How safe is your drinking water?

Unfortunately, viruses aren’t the only potential threats we’re facing right now. In fact, chemicals might be an even bigger hazard, considering we’re surrounded by them everywhere we turn. We encounter them every single day, even in places you’d least expect—and yes, even in our own homes, where many of us are confined right now.

And since the Environmental Protection Agency (EPA) is almost fully dismantled at this point, you can expect to encounter even more chemicals in your daily life. (As if we weren’t already drowning in them before.)

A carcinogen in the water?

New research shows that chemical byproducts in chlorine-treated drinking water could be the culprit behind as many as one in 20 cases of bladder cancer in the European Union (EU). (And in some countries, as many as one in five.)

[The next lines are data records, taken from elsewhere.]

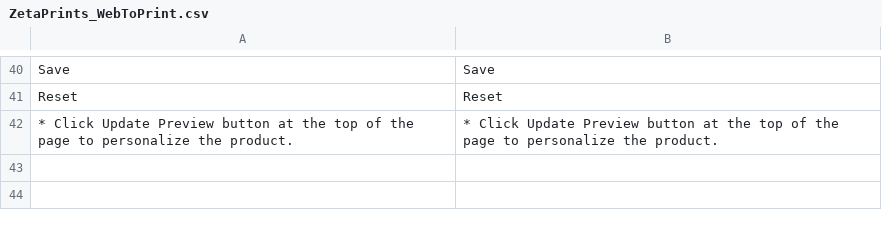
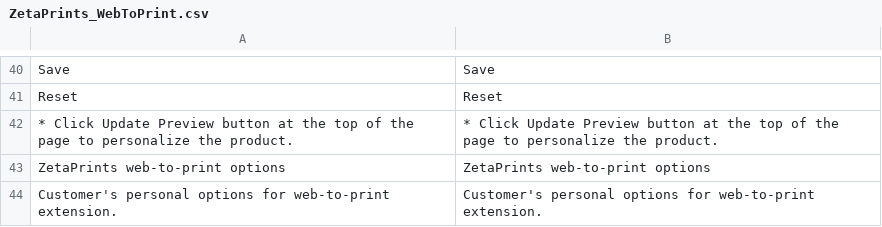
Before and after one commit to priyankagarg8/magento-w2p, a CSV file: app/locale/en_US/ZetaPrints_WebToPrint.csv, drawn as a sheet; only a part is shown, gaps mark what is left out.

```diff
--- a/app/locale/en_US/ZetaPrints_WebToPrint.csv
+++ b/app/locale/en_US/ZetaPrints_WebToPrint.csv
@@ -42 +42,3 @@
 "* Click Update Preview button at the top of the page to personalize the product.","* Click Update Preview button at the top of the page to personalize the product."
+"ZetaPrints web-to-print options","ZetaPrints web-to-print options"
+"Customer's personal options for web-to-print extension.","Customer's personal options for web-to-print extension."
```
Also changed, not shown: app/locale/ru_RU/ZetaPrints_WebToPrint.csv.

The most common and concerning water disinfection byproducts are trihalomethanes (THMs)—which research already shows as having strong ties to bladder cancer. In fact, one meta-analysis showed that THM exposure might raise bladder cancer risk by more than 50 percent.

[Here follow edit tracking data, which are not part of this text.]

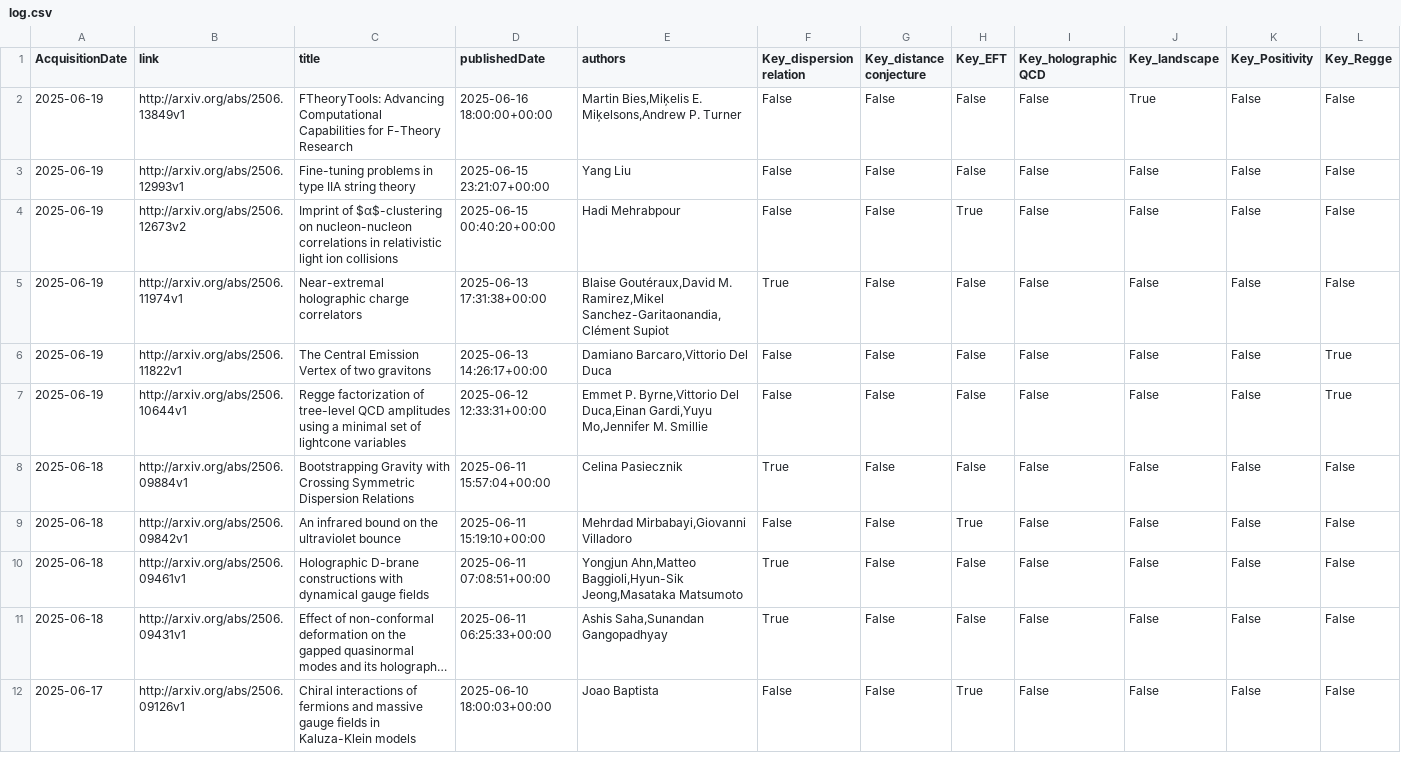
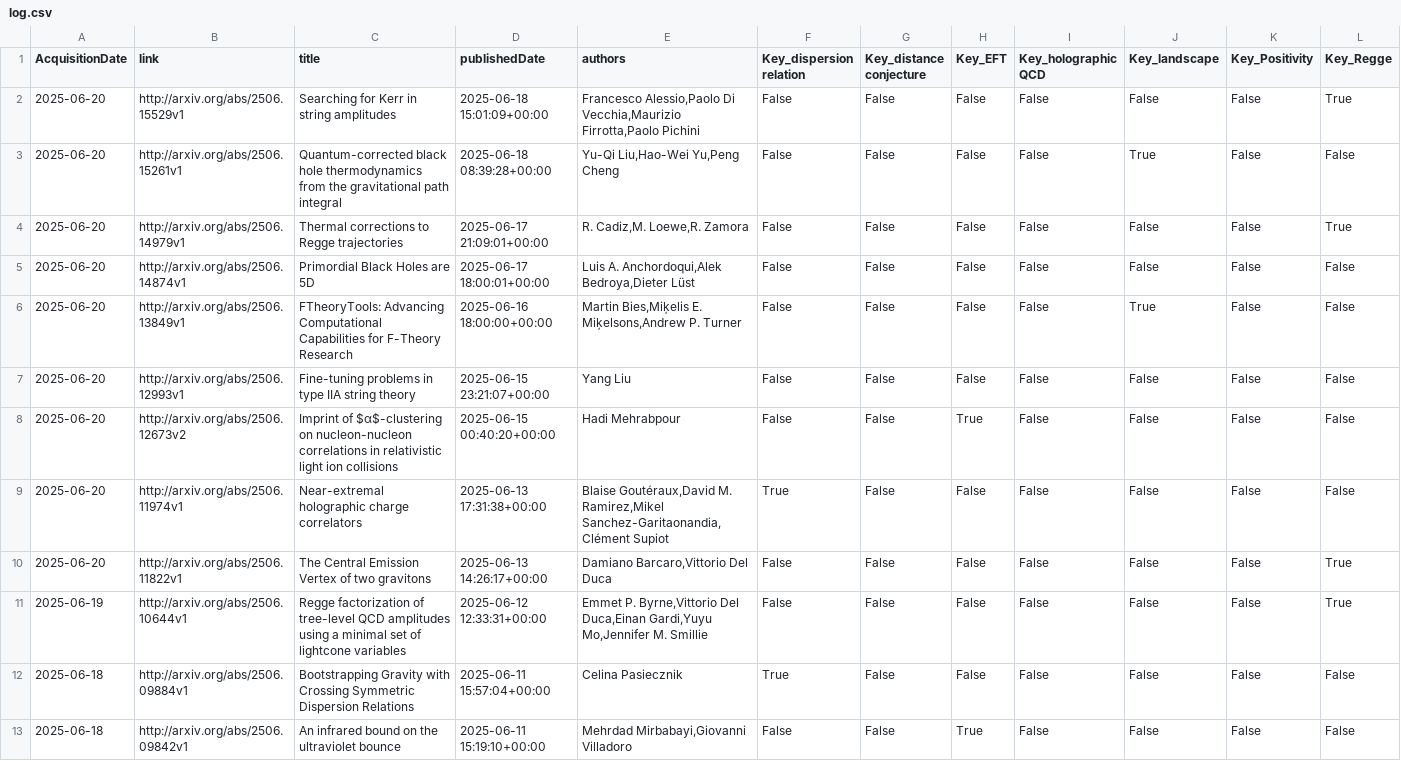
Before and after one commit to kikeda1102/arxiv-checker, a CSV file: log.csv, drawn as a sheet; only a part is shown; the shorter side is filled out with more unchanged rows; long unchanged cells end in …; addresses are those after the commit; rows hold the shown columns only; the diff names each change by its address in the sheet, - before the commit and + after, or states it on an @@ line.

Commit message:
Auto run by GitHub Actions

```diff
--- a/log.csv
+++ b/log.csv
+row 2: 2025-06-20 | http://arxiv.org/abs/2506.15529v1 | Searching for Kerr in string amplitudes | 2025-06-18 15:01:09+00:00 | Francesco Alessio,Paolo Di Vecchia,Maurizio Firrotta,Paolo Pichini | False | False | False | False | False | False | True
+row 3: 2025-06-20 | http://arxiv.org/abs/2506.15261v1 | Quantum-corrected black hole thermodynamics from the gravitational path integral | 2025-06-18 08:39:28+00:00 | Yu-Qi Liu,Hao-Wei Yu,Peng Cheng | False | False | False | False | True | False | False
+row 4: 2025-06-20 | http://arxiv.org/abs/2506.14979v1 | Thermal corrections to Regge trajectories | 2025-06-17 21:09:01+00:00 | R. Cadiz,M. Loewe,R. Zamora | False | False | False | False | False | False | True
+row 5: 2025-06-20 | http://arxiv.org/abs/2506.14874v1 | Primordial Black Holes are 5D | 2025-06-17 18:00:01+00:00 | Luis A. Anchordoqui,Alek Bedroya,Dieter Lüst | False | False | False | False | False | False | False
-A6:A10 (AcquisitionDate): 2025-06-19
+A6:A10 (AcquisitionDate): 2025-06-20
```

And if that’s not cause for alarm, I don’t know what is.

Currently, total THM concentrations (in the form of chloroform, bromodichloromethane, dibromochloromethane, and bromoform) are the only disinfection byproducts that the EU regulates. And they allow concentrations up to 100 mcg/L.

But why do we consider ANY level of ANY poison to be acceptable here, folks?!

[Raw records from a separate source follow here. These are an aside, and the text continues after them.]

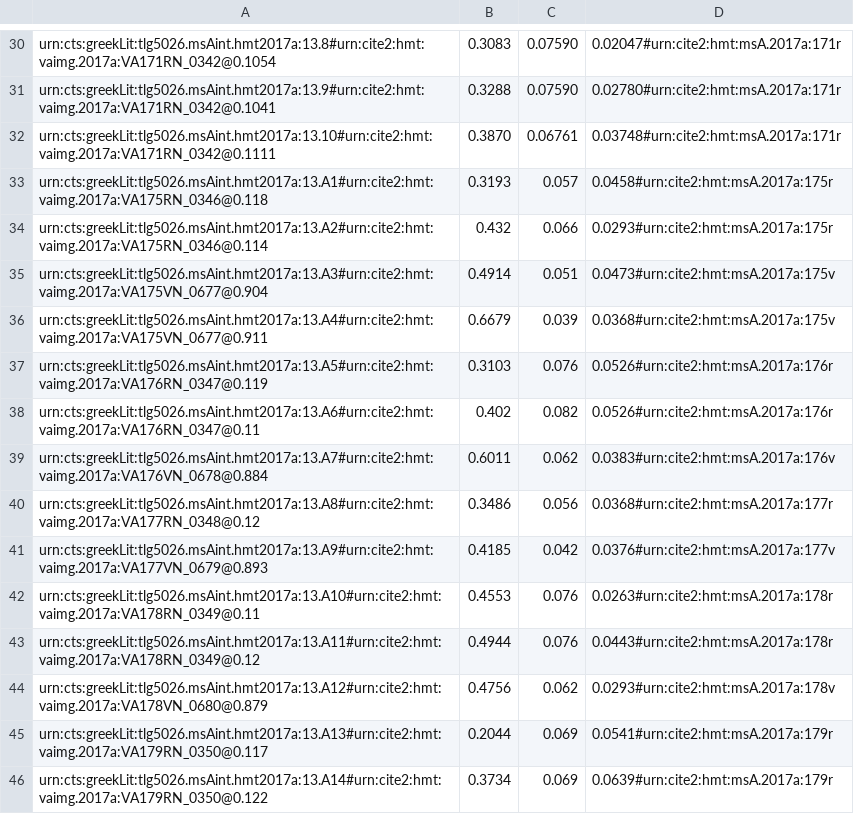
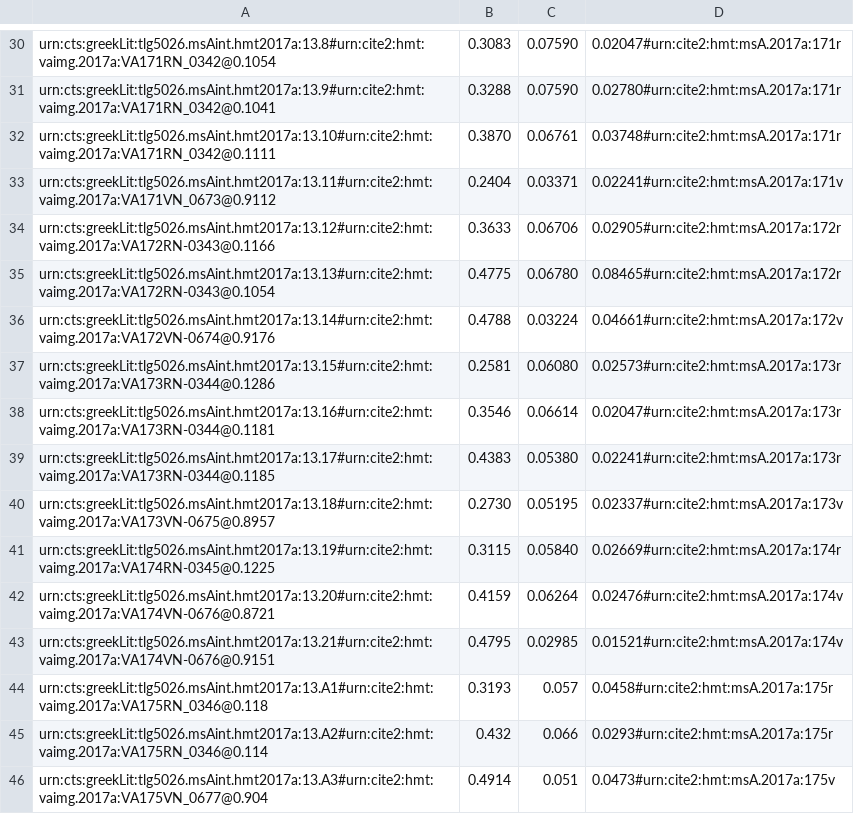
Before and after one commit to hmteditors/closed-hmt-13, a CSV file: dse-models/venA-interior.csv, drawn as a sheet; only a part is shown, gaps mark what is left out; the shorter side is filled out with more unchanged rows.

Commit message:
Update venA-interior.csv

```diff
--- a/dse-models/venA-interior.csv
+++ b/dse-models/venA-interior.csv
@@ -32,2 +32,13 @@ urn:cts:greekLit:tlg5026.msAint.hmt2017a:13.9#urn:cite2:hmt:vaimg.2017a:VA171RN_
 urn:cts:greekLit:tlg5026.msAint.hmt2017a:13.10#urn:cite2:hmt:vaimg.2017a:VA171RN_0342@0.1111,0.3870,0.06761,0.03748#urn:cite2:hmt:msA.2017a:171r
+urn:cts:greekLit:tlg5026.msAint.hmt2017a:13.11#urn:cite2:hmt:vaimg.2017a:VA171VN_0673@0.9112,0.2404,0.03371,0.02241#urn:cite2:hmt:msA.2017a:171v
+urn:cts:greekLit:tlg5026.msAint.hmt2017a:13.12#urn:cite2:hmt:vaimg.2017a:VA172RN-0343@0.1166,0.3633,0.06706,0.02905#urn:cite2:hmt:msA.2017a:172r
+urn:cts:greekLit:tlg5026.msAint.hmt2017a:13.13#urn:cite2:hmt:vaimg.2017a:VA172RN-0343@0.1054,0.4775,0.06780,0.08465#urn:cite2:hmt:msA.2017a:172r
+urn:cts:greekLit:tlg5026.msAint.hmt2017a:13.14#urn:cite2:hmt:vaimg.2017a:VA172VN-0674@0.9176,0.4788,0.03224,0.04661#urn:cite2:hmt:msA.2017a:172v
+urn:cts:greekLit:tlg5026.msAint.hmt2017a:13.15#urn:cite2:hmt:vaimg.2017a:VA173RN-0344@0.1286,0.2581,0.06080,0.02573#urn:cite2:hmt:msA.2017a:173r
+urn:cts:greekLit:tlg5026.msAint.hmt2017a:13.16#urn:cite2:hmt:vaimg.2017a:VA173RN-0344@0.1181,0.3546,0.06614,0.02047#urn:cite2:hmt:msA.2017a:173r
+urn:cts:greekLit:tlg5026.msAint.hmt2017a:13.17#urn:cite2:hmt:vaimg.2017a:VA173RN-0344@0.1185,0.4383,0.05380,0.02241#urn:cite2:hmt:msA.2017a:173r
+urn:cts:greekLit:tlg5026.msAint.hmt2017a:13.18#urn:cite2:hmt:vaimg.2017a:VA173VN-0675@0.8957,0.2730,0.05195,0.02337#urn:cite2:hmt:msA.2017a:173v
+urn:cts:greekLit:tlg5026.msAint.hmt2017a:13.19#urn:cite2:hmt:vaimg.2017a:VA174RN-0345@0.1225,0.3115,0.05840,0.02669#urn:cite2:hmt:msA.2017a:174r
+urn:cts:greekLit:tlg5026.msAint.hmt2017a:13.20#urn:cite2:hmt:vaimg.2017a:VA174VN-0676@0.8721,0.4159,0.06264,0.02476#urn:cite2:hmt:msA.2017a:174v
+urn:cts:greekLit:tlg5026.msAint.hmt2017a:13.21#urn:cite2:hmt:vaimg.2017a:VA174VN-0676@0.9151,0.4795,0.02985,0.01521#urn:cite2:hmt:msA.2017a:174v
 urn:cts:greekLit:tlg5026.msAint.hmt2017a:13.A1#urn:cite2:hmt:vaimg.2017a:VA175RN_0346@0.118,0.3193,0.057,0.0458#urn:cite2:hmt:msA.2017a:175r
```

I could see if we were exposed to just one or two chemicals, maybe. But, on average, we have over 700 chemicals in our bodies at any given time, wreaking who knows what kind of havoc. And sadly, causing cancer is likely just the tip of the iceberg.

Demand change today

Even if THM is only responsible for five percent of the bladder cancer pie, that’s still a significant portion.

Especially when you consider the fact that a whopping 44 percent of those deaths could be prevented… simply by reducing THMs in the 13 countries with drinking water that tested especially high.

The bottom line is that reforming current water treatment practices could save lives. (Who wants to be drinking, cooking with, or even cleaning with these chemicals in any form, anyway?) But if the EU treats the matter like we do here in the U.S., I wouldn’t count on anything changing.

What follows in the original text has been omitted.